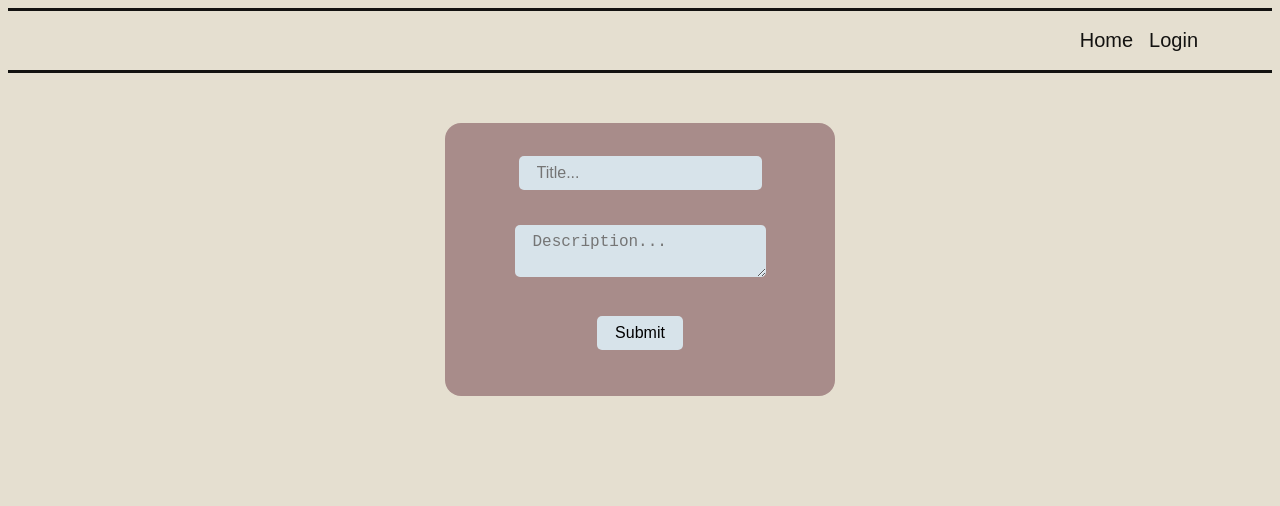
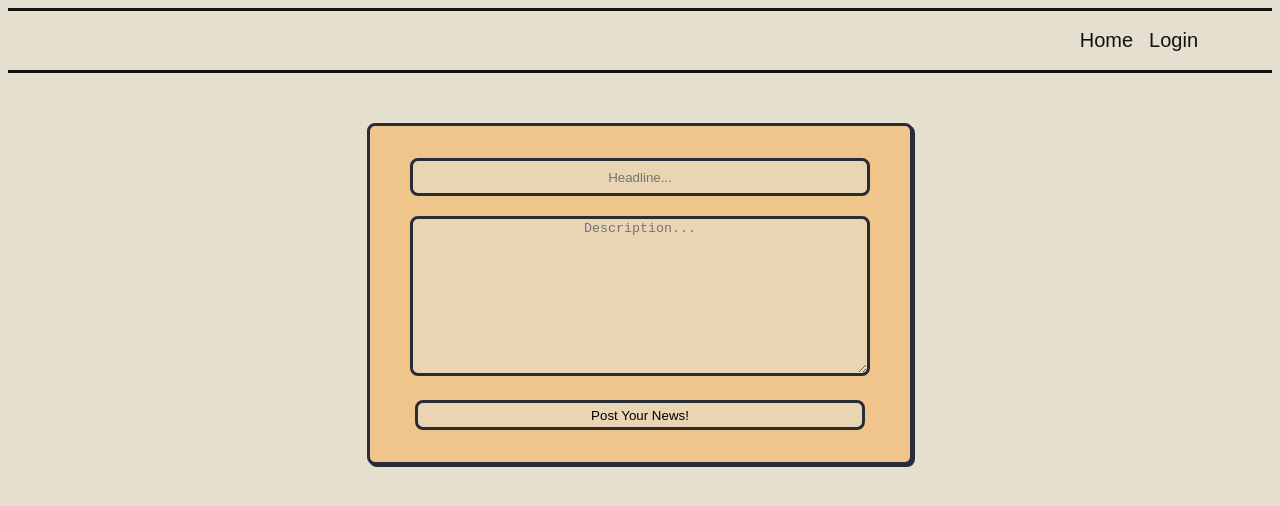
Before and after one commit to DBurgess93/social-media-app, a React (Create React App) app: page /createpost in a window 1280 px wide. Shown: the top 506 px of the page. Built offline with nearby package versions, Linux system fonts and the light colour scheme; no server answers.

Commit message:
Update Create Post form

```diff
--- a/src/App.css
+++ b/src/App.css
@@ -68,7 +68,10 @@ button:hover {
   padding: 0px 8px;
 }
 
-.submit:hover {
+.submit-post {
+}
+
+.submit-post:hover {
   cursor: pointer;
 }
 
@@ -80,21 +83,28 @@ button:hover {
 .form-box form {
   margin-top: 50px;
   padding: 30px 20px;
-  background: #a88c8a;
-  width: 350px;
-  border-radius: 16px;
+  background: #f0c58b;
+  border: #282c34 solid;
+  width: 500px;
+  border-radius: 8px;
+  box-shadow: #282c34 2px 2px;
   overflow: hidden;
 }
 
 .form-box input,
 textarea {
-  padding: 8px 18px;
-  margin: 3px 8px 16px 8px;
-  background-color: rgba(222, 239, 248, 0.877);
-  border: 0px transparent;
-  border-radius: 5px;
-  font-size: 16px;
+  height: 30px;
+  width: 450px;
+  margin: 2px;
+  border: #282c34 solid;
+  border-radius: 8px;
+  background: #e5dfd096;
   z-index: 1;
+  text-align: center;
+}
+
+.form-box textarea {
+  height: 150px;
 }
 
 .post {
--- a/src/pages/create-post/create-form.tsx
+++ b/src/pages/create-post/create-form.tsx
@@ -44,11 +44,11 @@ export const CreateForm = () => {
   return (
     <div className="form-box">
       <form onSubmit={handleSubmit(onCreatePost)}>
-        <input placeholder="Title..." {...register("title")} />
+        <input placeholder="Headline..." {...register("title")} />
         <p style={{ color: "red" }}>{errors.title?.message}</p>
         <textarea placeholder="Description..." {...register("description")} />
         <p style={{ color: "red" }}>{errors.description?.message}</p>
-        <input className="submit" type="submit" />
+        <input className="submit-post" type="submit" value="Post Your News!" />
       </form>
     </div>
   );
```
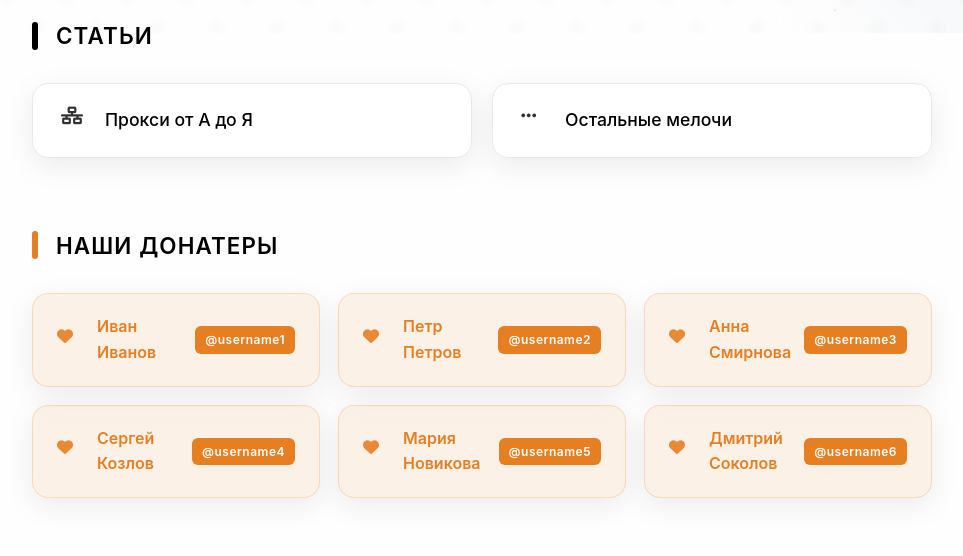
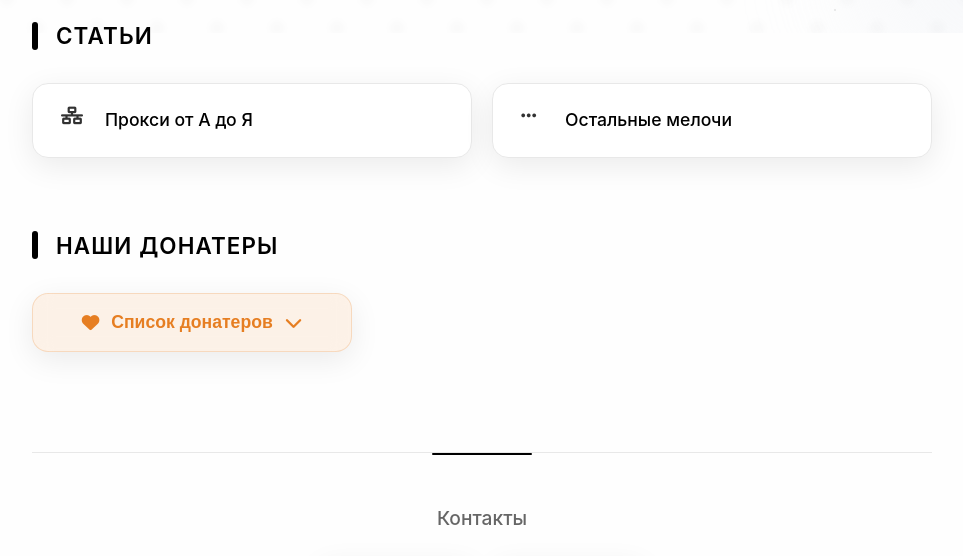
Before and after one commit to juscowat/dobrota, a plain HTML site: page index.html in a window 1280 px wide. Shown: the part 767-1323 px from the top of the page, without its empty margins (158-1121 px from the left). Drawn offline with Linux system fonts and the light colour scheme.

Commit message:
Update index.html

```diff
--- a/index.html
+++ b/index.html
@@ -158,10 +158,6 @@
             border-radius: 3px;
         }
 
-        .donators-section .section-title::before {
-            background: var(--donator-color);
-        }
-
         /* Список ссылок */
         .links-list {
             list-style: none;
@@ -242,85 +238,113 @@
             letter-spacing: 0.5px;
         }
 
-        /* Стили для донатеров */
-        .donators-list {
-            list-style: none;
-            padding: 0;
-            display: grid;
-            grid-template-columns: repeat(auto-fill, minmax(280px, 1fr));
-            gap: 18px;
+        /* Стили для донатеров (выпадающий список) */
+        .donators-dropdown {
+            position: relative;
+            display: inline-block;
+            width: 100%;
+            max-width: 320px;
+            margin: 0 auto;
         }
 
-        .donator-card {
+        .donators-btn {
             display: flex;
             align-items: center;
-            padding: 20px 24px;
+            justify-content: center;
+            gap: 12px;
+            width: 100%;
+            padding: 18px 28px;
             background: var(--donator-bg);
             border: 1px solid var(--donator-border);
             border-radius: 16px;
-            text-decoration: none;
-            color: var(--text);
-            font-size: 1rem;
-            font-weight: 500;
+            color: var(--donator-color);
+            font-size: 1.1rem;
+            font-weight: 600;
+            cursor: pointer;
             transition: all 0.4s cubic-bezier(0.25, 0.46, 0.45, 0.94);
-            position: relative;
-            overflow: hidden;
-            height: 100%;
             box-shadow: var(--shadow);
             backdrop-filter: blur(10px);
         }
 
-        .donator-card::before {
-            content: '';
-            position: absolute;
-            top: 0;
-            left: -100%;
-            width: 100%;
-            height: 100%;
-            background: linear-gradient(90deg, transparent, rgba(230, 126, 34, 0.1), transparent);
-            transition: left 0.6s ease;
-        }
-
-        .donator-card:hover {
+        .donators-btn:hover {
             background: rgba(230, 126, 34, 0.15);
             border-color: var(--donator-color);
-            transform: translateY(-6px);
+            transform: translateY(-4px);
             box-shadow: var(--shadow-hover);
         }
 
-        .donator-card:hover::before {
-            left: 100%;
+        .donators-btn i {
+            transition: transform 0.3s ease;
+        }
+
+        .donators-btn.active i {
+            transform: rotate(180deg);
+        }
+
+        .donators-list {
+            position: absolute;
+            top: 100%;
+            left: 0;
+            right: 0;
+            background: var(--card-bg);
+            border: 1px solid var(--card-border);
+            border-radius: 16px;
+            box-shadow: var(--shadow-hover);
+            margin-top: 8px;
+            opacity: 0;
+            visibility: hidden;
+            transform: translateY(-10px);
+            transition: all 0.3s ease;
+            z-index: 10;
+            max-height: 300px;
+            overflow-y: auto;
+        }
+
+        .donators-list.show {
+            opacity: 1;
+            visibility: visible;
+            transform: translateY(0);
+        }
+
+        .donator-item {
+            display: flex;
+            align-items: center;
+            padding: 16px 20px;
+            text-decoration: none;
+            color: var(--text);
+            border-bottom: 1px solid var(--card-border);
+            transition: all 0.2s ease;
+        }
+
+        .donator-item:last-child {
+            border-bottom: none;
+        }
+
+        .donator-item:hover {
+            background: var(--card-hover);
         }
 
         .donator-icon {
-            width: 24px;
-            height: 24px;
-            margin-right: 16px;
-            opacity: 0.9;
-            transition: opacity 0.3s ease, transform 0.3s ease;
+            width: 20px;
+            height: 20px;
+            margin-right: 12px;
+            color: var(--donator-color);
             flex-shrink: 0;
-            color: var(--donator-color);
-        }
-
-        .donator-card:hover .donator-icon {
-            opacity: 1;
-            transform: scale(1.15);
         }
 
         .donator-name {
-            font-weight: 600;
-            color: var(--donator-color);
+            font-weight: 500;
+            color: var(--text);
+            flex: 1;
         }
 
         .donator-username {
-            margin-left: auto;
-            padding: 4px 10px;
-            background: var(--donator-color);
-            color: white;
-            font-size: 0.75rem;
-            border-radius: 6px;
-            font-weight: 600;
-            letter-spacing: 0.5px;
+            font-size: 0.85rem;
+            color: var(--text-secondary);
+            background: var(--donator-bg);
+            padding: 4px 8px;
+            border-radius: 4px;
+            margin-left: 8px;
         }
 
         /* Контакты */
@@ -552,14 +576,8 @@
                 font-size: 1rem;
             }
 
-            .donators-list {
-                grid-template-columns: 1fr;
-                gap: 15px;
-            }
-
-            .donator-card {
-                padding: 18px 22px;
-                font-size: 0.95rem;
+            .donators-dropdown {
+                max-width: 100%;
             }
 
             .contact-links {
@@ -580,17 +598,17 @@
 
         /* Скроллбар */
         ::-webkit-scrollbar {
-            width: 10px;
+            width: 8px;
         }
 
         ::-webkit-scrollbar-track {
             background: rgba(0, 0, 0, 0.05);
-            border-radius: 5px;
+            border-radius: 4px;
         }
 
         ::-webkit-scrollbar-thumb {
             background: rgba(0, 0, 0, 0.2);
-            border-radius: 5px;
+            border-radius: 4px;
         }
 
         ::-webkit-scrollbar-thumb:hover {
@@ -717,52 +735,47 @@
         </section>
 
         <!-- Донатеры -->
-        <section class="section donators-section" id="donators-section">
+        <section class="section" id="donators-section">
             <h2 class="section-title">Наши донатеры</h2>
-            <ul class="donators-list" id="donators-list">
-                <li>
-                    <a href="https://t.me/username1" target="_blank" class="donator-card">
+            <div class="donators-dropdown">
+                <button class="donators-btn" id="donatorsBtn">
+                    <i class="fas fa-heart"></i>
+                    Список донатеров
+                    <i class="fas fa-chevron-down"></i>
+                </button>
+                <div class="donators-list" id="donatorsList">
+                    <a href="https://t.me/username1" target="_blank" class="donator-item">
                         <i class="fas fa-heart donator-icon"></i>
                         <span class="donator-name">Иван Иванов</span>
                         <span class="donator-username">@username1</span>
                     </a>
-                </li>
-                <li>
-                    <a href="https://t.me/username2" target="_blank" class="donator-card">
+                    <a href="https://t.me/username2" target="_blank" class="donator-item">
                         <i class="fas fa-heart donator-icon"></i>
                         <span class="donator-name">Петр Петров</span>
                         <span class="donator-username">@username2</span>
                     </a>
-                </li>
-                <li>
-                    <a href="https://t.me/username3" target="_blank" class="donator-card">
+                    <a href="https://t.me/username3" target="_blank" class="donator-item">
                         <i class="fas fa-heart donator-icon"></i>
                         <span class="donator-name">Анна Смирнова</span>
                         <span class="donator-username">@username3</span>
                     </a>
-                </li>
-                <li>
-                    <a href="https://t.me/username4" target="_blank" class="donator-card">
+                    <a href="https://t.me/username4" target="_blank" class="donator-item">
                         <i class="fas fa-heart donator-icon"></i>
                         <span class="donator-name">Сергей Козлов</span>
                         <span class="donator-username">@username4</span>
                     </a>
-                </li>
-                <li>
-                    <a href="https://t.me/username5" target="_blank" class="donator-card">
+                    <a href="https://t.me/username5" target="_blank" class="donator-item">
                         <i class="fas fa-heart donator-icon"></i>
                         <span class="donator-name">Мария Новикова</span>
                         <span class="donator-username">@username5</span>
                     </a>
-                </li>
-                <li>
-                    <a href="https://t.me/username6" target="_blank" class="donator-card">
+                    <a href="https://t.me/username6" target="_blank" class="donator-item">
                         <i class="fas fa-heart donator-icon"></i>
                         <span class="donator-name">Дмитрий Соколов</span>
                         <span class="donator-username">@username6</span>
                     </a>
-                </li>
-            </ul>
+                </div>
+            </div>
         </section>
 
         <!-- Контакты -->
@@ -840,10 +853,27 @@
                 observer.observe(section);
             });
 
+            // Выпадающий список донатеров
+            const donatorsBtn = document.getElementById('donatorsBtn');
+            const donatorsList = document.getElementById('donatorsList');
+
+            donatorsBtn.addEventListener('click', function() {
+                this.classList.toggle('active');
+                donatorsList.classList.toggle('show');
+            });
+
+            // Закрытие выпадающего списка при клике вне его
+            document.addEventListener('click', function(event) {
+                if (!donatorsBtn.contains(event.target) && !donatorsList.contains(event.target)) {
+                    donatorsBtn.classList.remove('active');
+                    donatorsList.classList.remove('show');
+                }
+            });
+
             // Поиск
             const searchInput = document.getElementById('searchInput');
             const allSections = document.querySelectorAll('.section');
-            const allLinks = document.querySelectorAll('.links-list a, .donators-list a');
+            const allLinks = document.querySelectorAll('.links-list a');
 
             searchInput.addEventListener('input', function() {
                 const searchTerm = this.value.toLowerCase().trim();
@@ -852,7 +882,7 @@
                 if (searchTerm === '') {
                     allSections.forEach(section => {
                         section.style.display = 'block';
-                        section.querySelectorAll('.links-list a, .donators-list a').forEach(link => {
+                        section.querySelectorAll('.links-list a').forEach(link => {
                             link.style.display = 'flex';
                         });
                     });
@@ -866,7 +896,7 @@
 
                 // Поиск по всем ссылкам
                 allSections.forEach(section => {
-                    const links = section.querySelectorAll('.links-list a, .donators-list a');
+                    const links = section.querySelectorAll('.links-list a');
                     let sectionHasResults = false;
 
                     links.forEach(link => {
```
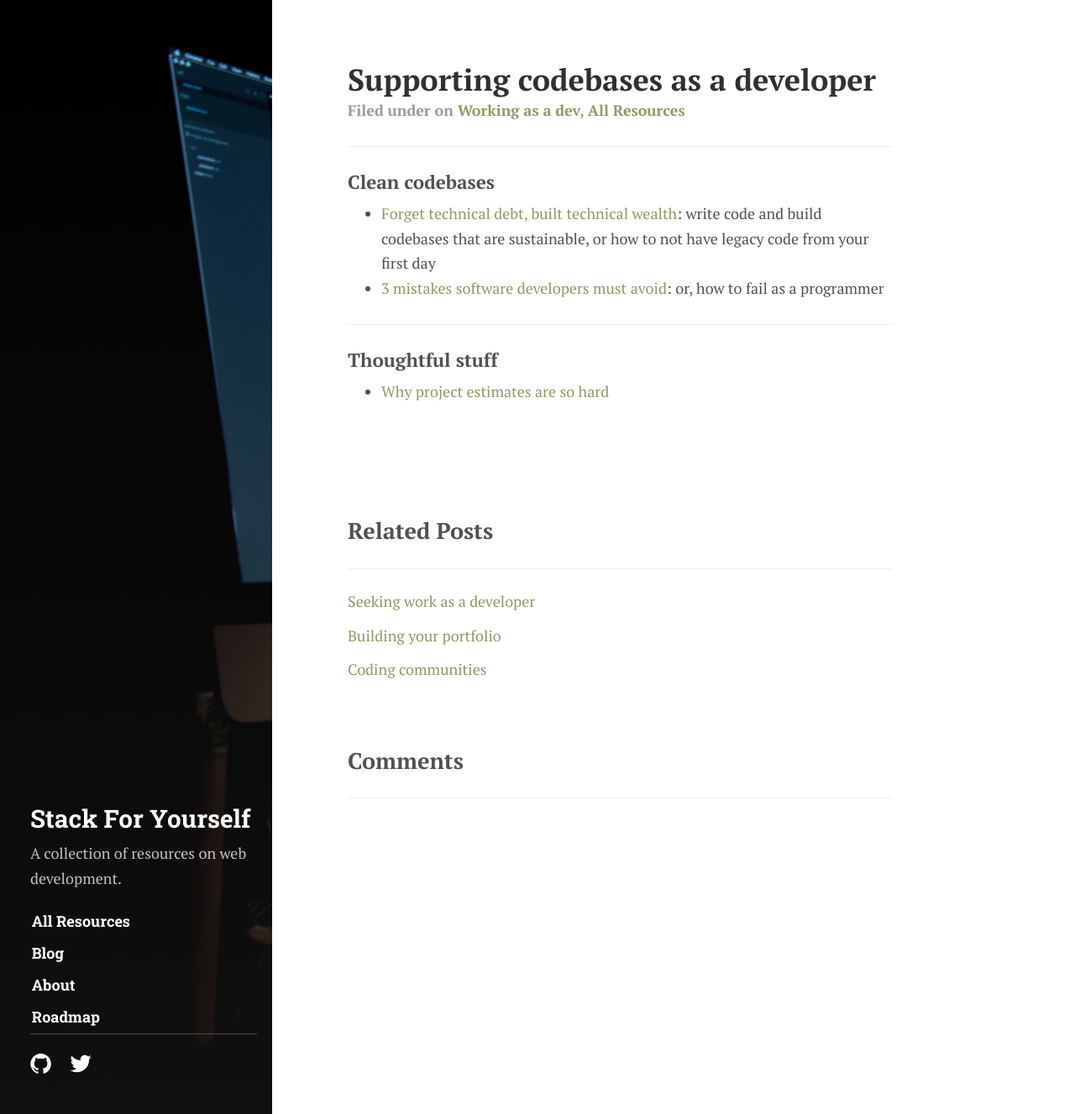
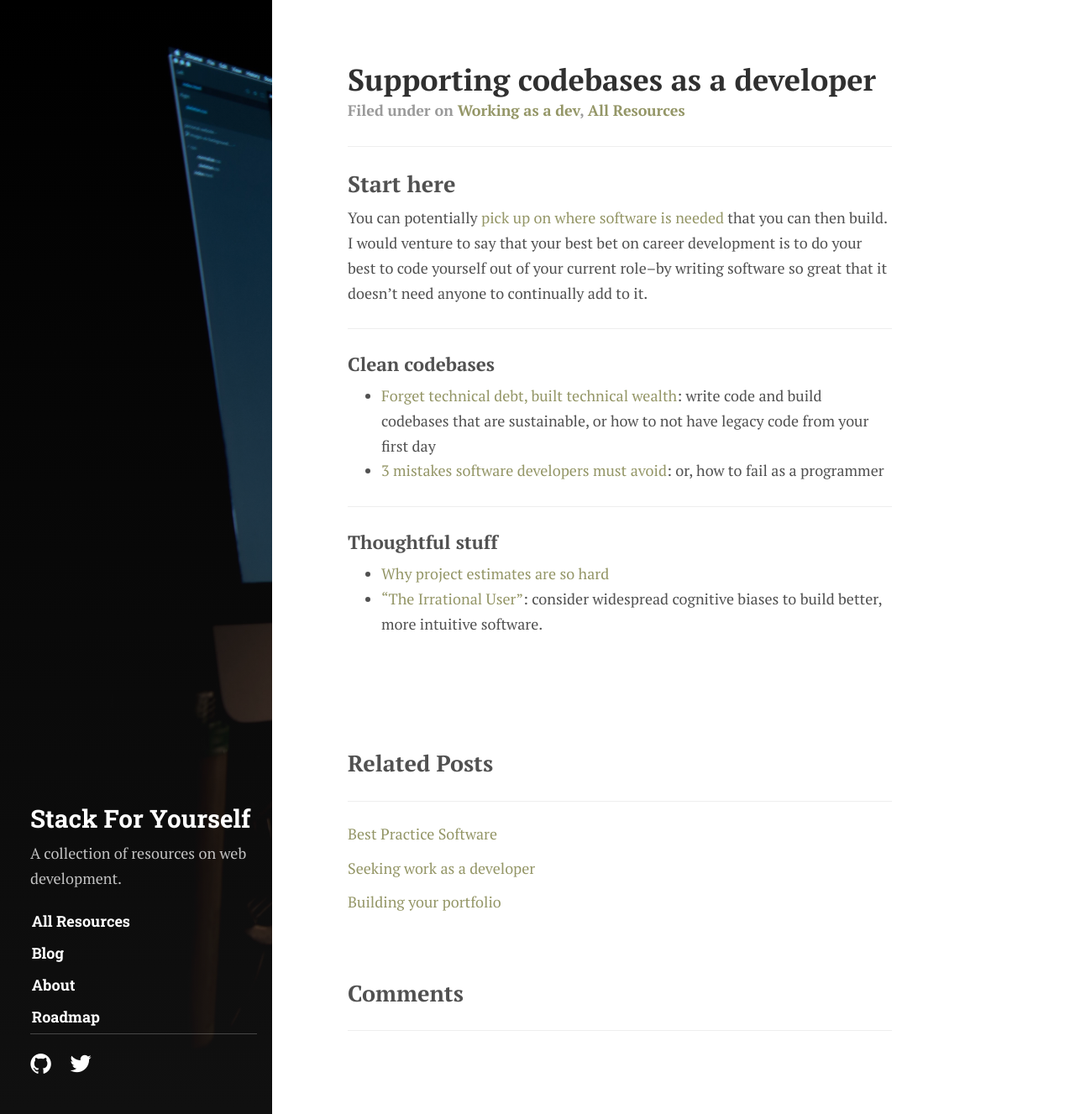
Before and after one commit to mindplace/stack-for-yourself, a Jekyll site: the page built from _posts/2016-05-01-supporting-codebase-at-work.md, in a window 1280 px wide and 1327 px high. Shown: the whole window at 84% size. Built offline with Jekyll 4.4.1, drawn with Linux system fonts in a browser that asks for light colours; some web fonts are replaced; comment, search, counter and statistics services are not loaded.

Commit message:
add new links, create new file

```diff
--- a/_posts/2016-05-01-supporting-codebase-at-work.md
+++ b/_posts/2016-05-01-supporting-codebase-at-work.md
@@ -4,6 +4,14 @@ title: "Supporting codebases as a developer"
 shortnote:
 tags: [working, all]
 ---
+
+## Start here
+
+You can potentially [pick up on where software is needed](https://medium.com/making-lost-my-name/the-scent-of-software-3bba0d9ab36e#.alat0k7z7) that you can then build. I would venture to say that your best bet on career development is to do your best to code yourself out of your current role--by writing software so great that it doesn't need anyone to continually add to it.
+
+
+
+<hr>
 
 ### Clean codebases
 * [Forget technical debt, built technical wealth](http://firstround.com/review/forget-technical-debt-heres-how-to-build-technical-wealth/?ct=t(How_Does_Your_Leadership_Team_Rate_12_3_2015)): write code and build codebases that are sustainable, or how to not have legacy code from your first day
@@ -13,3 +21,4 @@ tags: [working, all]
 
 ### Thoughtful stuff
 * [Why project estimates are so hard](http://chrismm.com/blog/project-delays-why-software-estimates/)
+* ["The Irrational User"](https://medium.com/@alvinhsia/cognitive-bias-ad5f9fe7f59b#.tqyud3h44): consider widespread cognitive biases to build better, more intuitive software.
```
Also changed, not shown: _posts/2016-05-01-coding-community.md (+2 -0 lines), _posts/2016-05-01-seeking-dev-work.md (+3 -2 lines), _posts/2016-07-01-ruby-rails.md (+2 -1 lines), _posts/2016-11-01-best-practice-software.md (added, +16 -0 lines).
§
• _What is required_
Wherever the string "padding" appears in the records, copy the whole line.

• _Answer space_
   padding: 0px 8px;
   padding: 30px 20px;
-  padding: 8px 18px;
-            padding: 0;
-            padding: 20px 24px;
+            padding: 18px 28px;
+            padding: 16px 20px;
-            padding: 4px 10px;
+            padding: 4px 8px;
-                padding: 18px 22px;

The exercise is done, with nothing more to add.